(Source records)
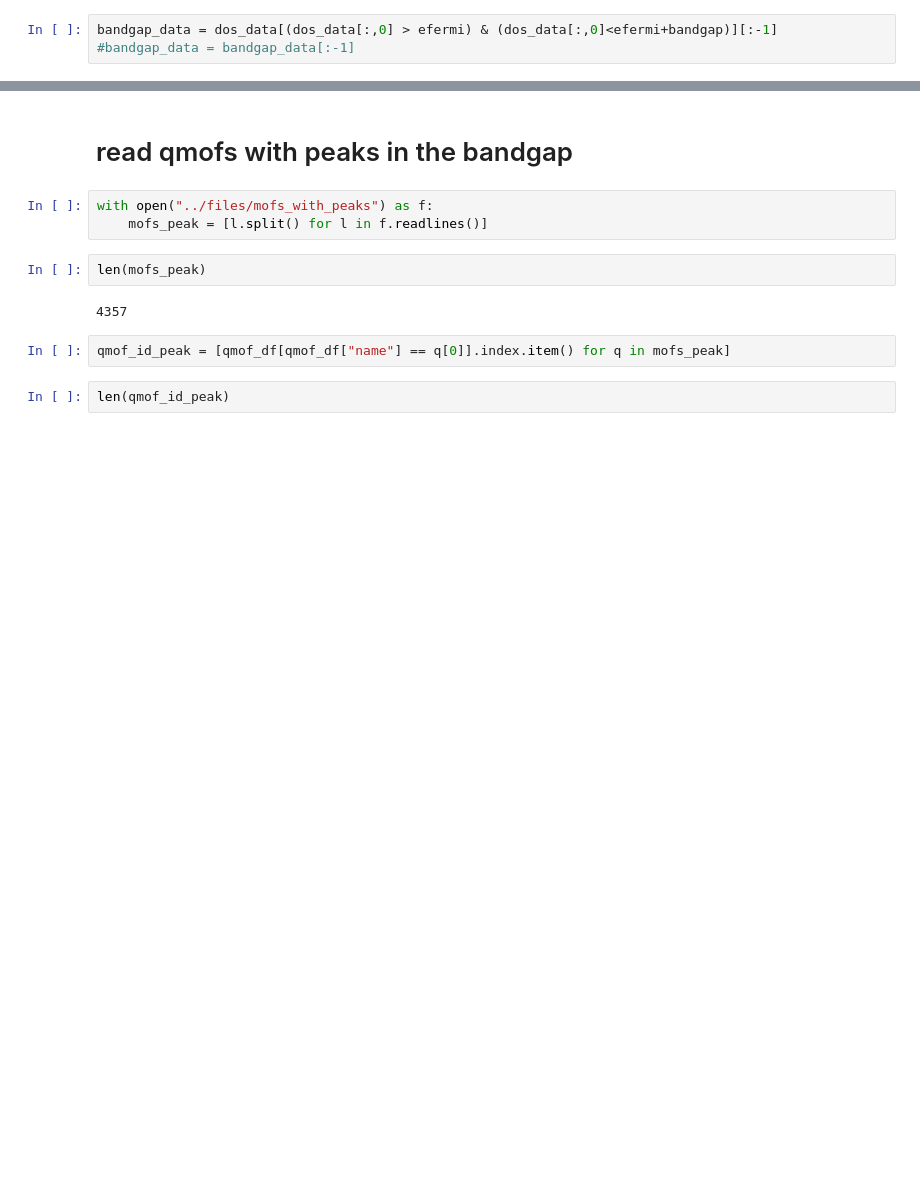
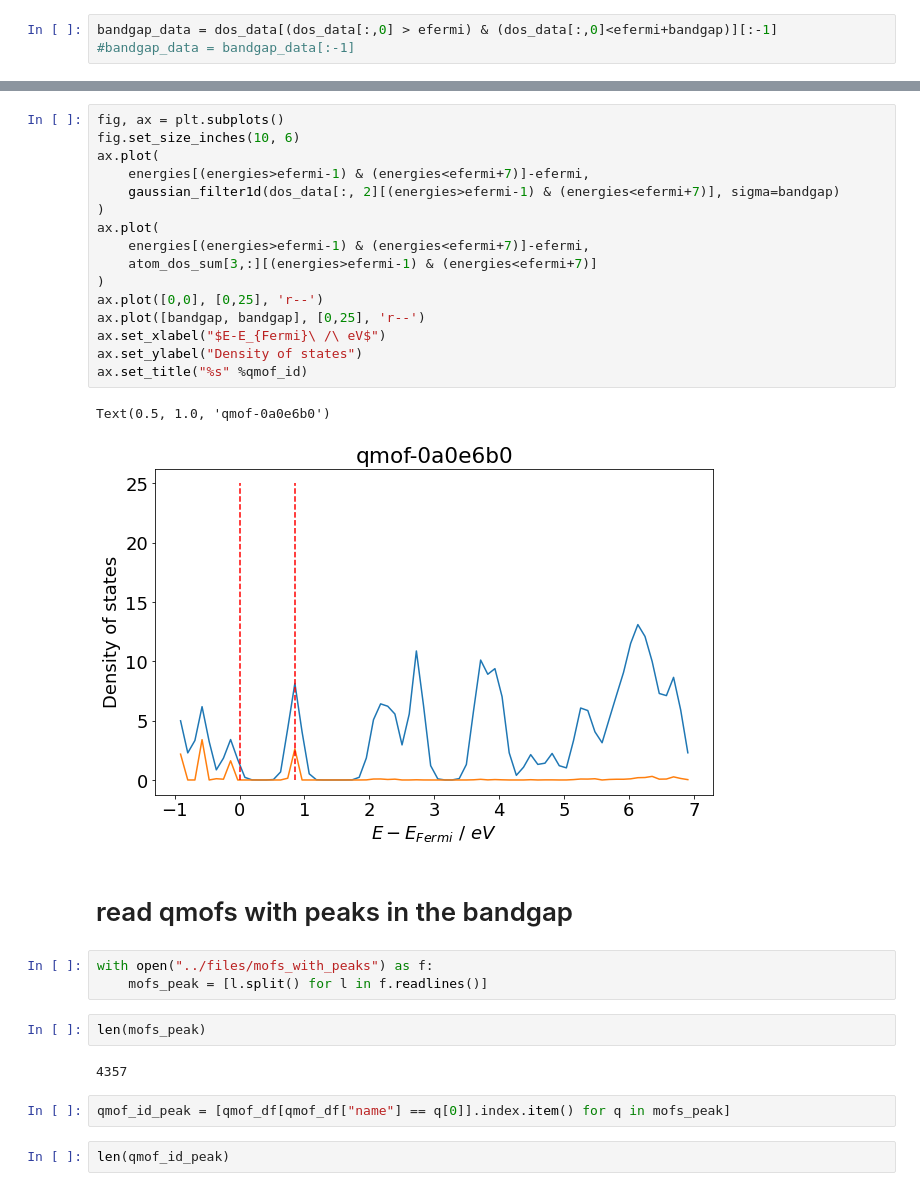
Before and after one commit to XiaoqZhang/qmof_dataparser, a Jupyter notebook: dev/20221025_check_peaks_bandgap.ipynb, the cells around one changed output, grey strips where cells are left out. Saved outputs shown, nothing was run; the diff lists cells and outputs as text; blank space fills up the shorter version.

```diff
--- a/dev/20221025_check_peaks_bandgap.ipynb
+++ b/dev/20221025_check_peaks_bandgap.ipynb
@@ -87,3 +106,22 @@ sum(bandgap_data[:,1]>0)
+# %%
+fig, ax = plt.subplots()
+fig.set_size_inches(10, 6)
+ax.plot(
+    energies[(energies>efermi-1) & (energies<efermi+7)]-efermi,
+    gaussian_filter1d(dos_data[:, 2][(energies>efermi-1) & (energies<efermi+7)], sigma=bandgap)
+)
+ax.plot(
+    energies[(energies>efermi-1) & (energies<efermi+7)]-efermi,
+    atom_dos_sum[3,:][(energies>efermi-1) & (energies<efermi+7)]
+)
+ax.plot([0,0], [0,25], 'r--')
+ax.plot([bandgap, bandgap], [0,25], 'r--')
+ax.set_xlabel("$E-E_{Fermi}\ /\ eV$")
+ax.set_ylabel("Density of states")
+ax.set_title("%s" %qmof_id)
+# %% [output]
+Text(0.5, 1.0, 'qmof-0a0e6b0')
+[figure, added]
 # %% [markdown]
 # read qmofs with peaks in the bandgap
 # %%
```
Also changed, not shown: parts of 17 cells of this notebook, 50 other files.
---
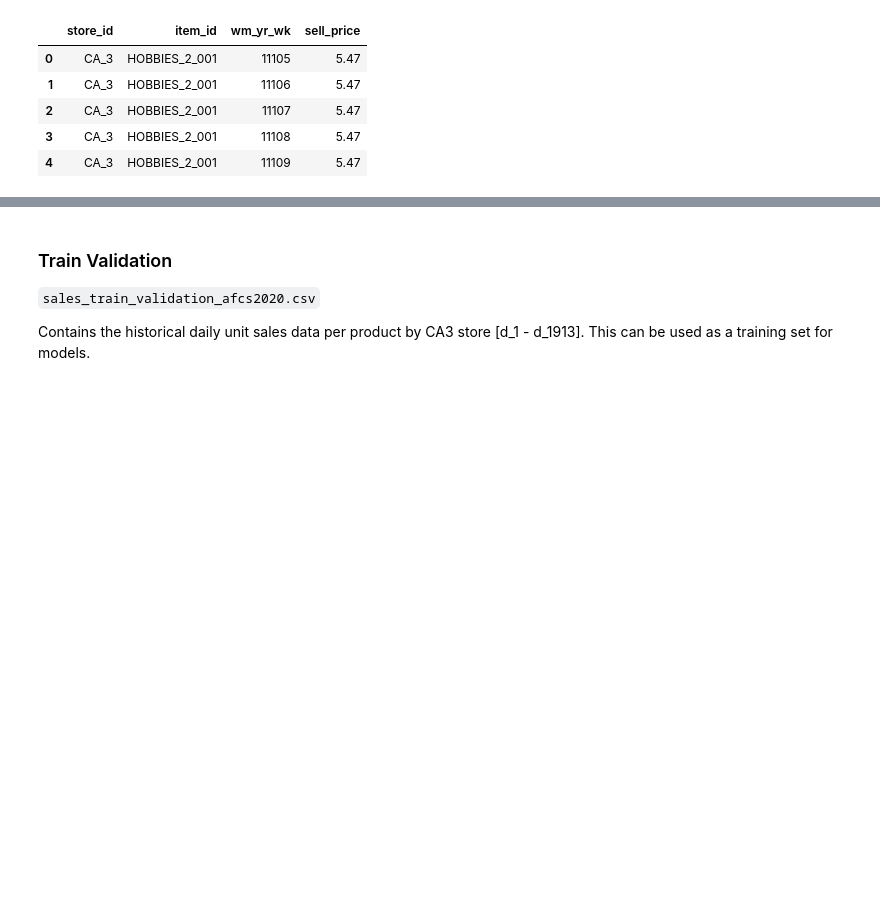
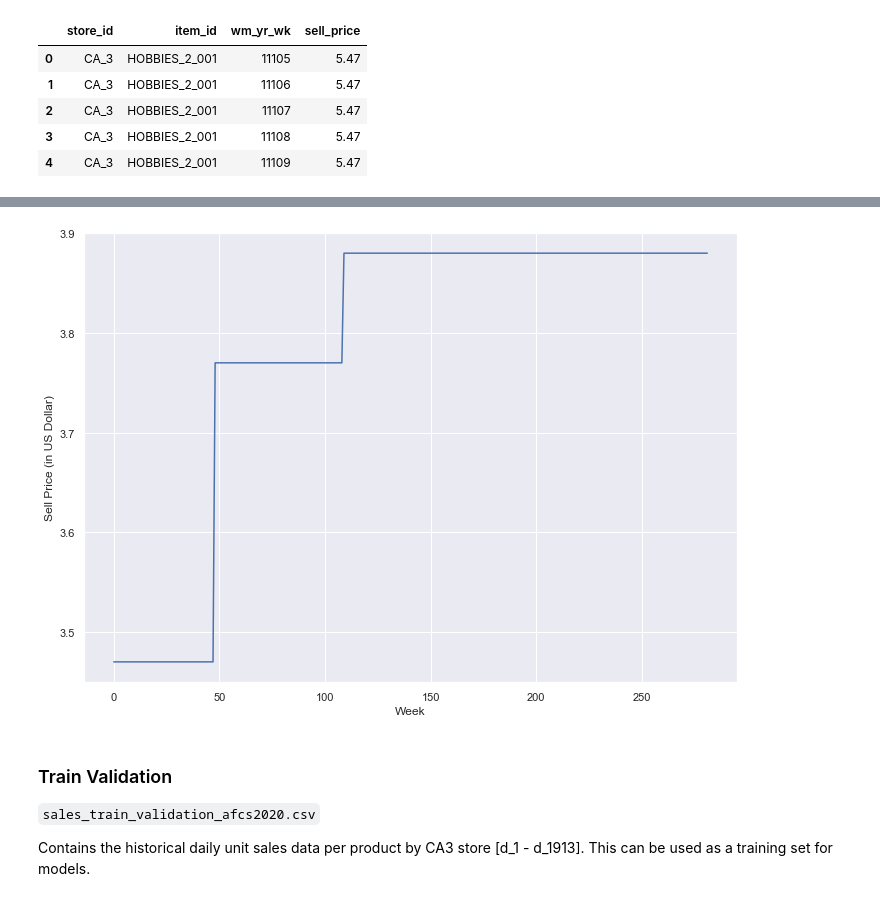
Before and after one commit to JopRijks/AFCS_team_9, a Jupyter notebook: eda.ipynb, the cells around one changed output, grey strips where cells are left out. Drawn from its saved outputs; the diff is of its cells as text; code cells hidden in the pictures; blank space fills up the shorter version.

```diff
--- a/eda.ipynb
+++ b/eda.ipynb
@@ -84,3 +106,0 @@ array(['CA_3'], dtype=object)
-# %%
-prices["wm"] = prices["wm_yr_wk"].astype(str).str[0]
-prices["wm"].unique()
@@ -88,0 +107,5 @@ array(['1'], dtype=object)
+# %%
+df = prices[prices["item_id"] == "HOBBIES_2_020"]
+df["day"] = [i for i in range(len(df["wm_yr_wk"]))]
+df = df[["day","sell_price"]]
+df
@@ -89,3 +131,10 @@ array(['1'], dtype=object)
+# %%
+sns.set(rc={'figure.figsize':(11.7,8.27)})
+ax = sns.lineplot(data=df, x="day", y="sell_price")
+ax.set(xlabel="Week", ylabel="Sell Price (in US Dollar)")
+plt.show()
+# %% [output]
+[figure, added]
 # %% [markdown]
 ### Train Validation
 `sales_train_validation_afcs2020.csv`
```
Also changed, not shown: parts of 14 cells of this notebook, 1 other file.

Work instruction → Filter the records above and return every line that holds the word "this".

Answer space →
Also changed, not shown: parts of 17 cells of this notebook, 50 other files.
Also changed, not shown: parts of 14 cells of this notebook, 1 other file.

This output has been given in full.